Exercise input:
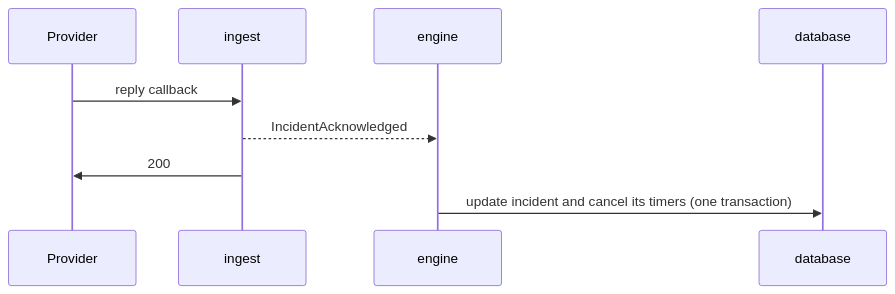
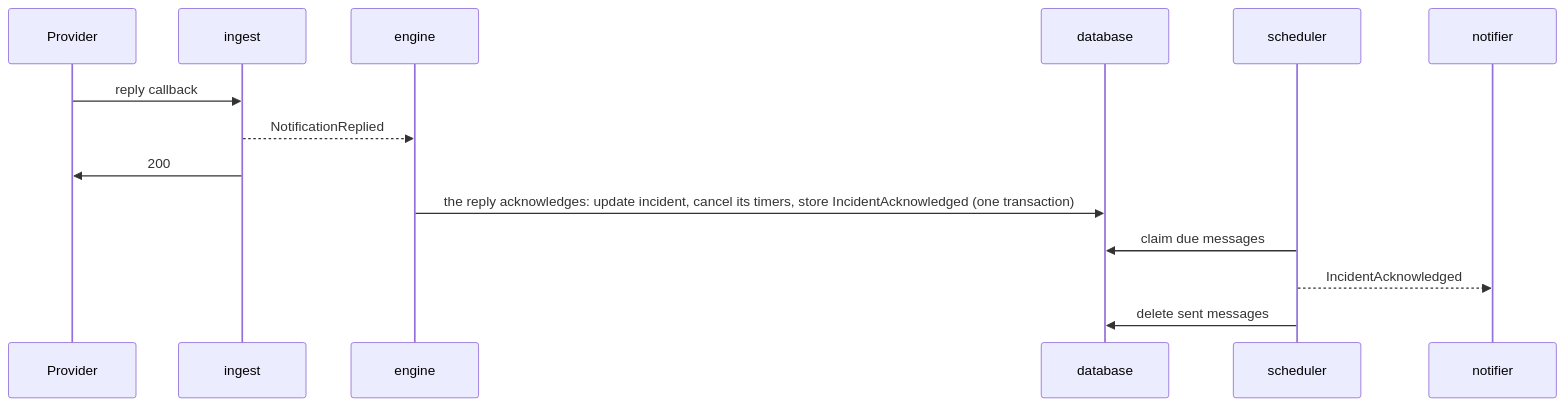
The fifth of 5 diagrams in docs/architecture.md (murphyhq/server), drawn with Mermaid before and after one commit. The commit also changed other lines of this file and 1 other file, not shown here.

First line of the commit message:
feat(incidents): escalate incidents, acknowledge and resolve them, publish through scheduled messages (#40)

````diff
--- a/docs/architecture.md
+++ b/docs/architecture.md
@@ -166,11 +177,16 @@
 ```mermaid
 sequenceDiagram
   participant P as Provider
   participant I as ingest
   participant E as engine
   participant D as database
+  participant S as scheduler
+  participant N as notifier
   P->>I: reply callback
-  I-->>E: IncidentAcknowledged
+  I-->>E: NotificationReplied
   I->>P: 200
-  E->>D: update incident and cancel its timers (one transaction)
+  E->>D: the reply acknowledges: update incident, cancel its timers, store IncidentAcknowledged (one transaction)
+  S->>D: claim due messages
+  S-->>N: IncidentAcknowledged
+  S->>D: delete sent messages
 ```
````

Brief:
Lines above that have "docs": copy each of them.

Task solution:
The fifth of 5 diagrams in docs/architecture.md (murphyhq/server), drawn with Mermaid before and after one commit. The commit also changed other lines of this file and 1 other file, not shown here.
--- a/docs/architecture.md
+++ b/docs/architecture.md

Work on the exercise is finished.